Vaccines, of course! They make you sick sometimes (you are, after all, injecting yourself with a dramatically weakened version of the virus), but they leave you stronger in the sense that you body “learns” how to cope with the virus if it actually does enter you body. Vaccines don’t kill you, and they make you stronger!

But that’s an example from the field of biology. What about economic systems?

Anup Malani gives excellent three excellent examples in his thread, I’ll just mention one over here. Please take a look at the other two as well.

Import of cloth from India, where wages were low, threatened the domestic British cloth-making industry. It didn’t kill this industry, but it did threaten it. And the British responded by increasing mechanization. And the rest is, well, literally history.


Now, this is where Anup Malani ‘s Twitter thread really takes off for me. Price theory, he says, helps us understand unintended consequences. What theory helps us understand “that which does not kill you makes you stronger”?

Anup Malani says we don’t really know.


Might Nassim Nicholas Taleb’s book, Anti-Fragile, have an answer?

Antifragility is a property of systems in which they increase in capability to thrive as a result of stressors, shocks, volatility, noise, mistakes, faults, attacks, or failures. The concept was developed by Nassim Nicholas Taleb in his book, Antifragile, and in technical papers.

https://en.wikipedia.org/wiki/Antifragility

I’m not sure, and I might be wrong about this, but I think the answer is yes, it does have an answer. Read, in the context of what we’re speaking about in this blog post, chapter 4 from this book very carefully. Here’s one excerpt from that chapter to help you get started:

Nietzsche’s famous expression “what does not kill me makes me stronger” can be easily misinterpreted as meaning Mithridatization or hormesis. It may be one of these two phenomena, very possible, but it could as well mean “what did not kill me did not make me stronger, but spared me because I am stronger than others; but it killed others and the average population is now stronger because the weak are gone.” In other words, I passed an exit exam. I’ve discussed the problem in earlier writings of the false illusion of causality, with a newspaper article saying that the new mafia members, former Soviet exiles, had been “hardened by a visit to the Gulag” (the Soviet concentration camps). Since the sojourn in the Gulag killed the weakest, one had the illusion of strengthening. Sometimes we see people having survived trials and imagine, given that the surviving population is sturdier than the original one, that these trials are good for them. In other words, the trial can just be a ruthless exam that kills those who fail. All we may be witnessing is that transfer of fragility (rather, antifragility) from the individual to the system that I discussed earlier. Let me present it in a different way. The surviving cohort, clearly, is stronger than the initial one—but not quite the individuals, since the weaker ones died. Someone paid a price for the system to improve.

Taleb, Nassim Nicholas. Antifragile (p. 76). Penguin Books Ltd. Kindle Edition.

Mithridization? Here you go. Hormesis? Click here.

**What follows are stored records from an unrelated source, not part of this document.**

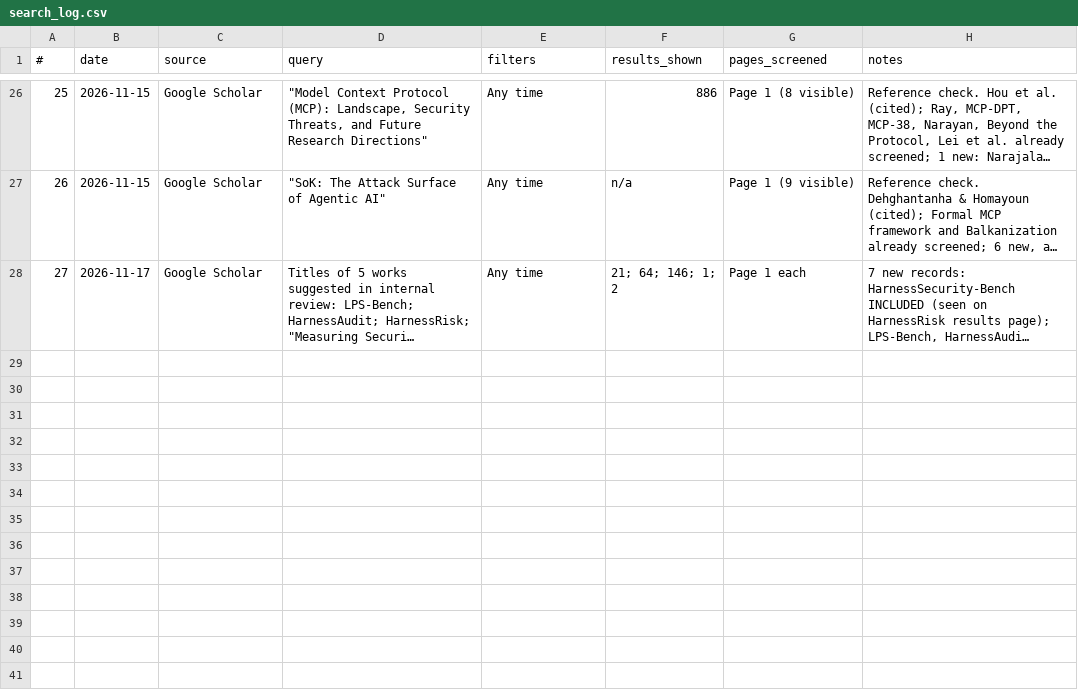
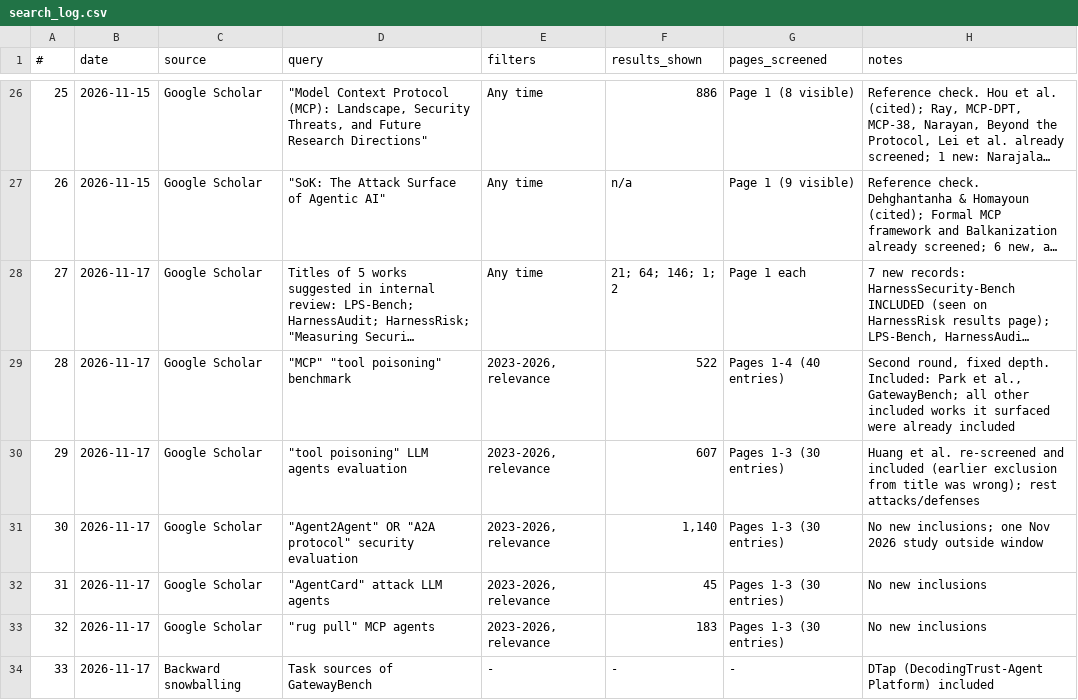
Before and after one commit to Katayoun505/protocol-agent-security-survey, a CSV file: search_log.csv, drawn as a sheet; only a part is shown, gaps mark what is left out; long unchanged cells end in …; the diff names each change by its address in the sheet, - before the commit and + after, or states it on an @@ line.

```diff
--- a/search_log.csv
+++ b/search_log.csv
+row 29: 28 | 2026-11-17 | Google Scholar | "MCP" "tool poisoning" benchmark | 2023-2026, relevance | 522 | Pages 1-4 (40 entries) | Second round, fixed depth. Included: Park et al., GatewayBench; all other included works it surfaced were already included
+row 30: 29 | 2026-11-17 | Google Scholar | "tool poisoning" LLM agents evaluation | 2023-2026, relevance | 607 | Pages 1-3 (30 entries) | Huang et al. re-screened and included (earlier exclusion from title was wrong); rest attacks/defenses
+row 31: 30 | 2026-11-17 | Google Scholar | "Agent2Agent" OR "A2A protocol" security evaluation | 2023-2026, relevance | 1,140 | Pages 1-3 (30 entries) | No new inclusions; one Nov 2026 study outside window
+row 32: 31 | 2026-11-17 | Google Scholar | "AgentCard" attack LLM agents | 2023-2026, relevance | 45 | Pages 1-3 (30 entries) | No new inclusions
+row 33: 32 | 2026-11-17 | Google Scholar | "rug pull" MCP agents | 2023-2026, relevance | 183 | Pages 1-3 (30 entries) | No new inclusions
+row 34: 33 | 2026-11-17 | Backward snowballing | Task sources of GatewayBench | - | - | - | DTap (DecodingTrust-Agent Platform) included
```
Also changed, not shown: benchmark_inventory.csv, taxonomy.csv, 3 other files.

This blog post isn’t the place to get into the details of chapter four from Anti-Fragile. Please, do read the entire chapter (and the entire book!)

It is, of course, all too possible that I’m entirely wrong in saying that this is a good answer to Anup Malani’s question. And if you think so, I would love to learn how I’m wrong.

But for the moment, this is my first pass answer to a fascinating question at the end of a lovely thread.

Wendover Productions on The Economics of Airlines’ Loyalty Programmes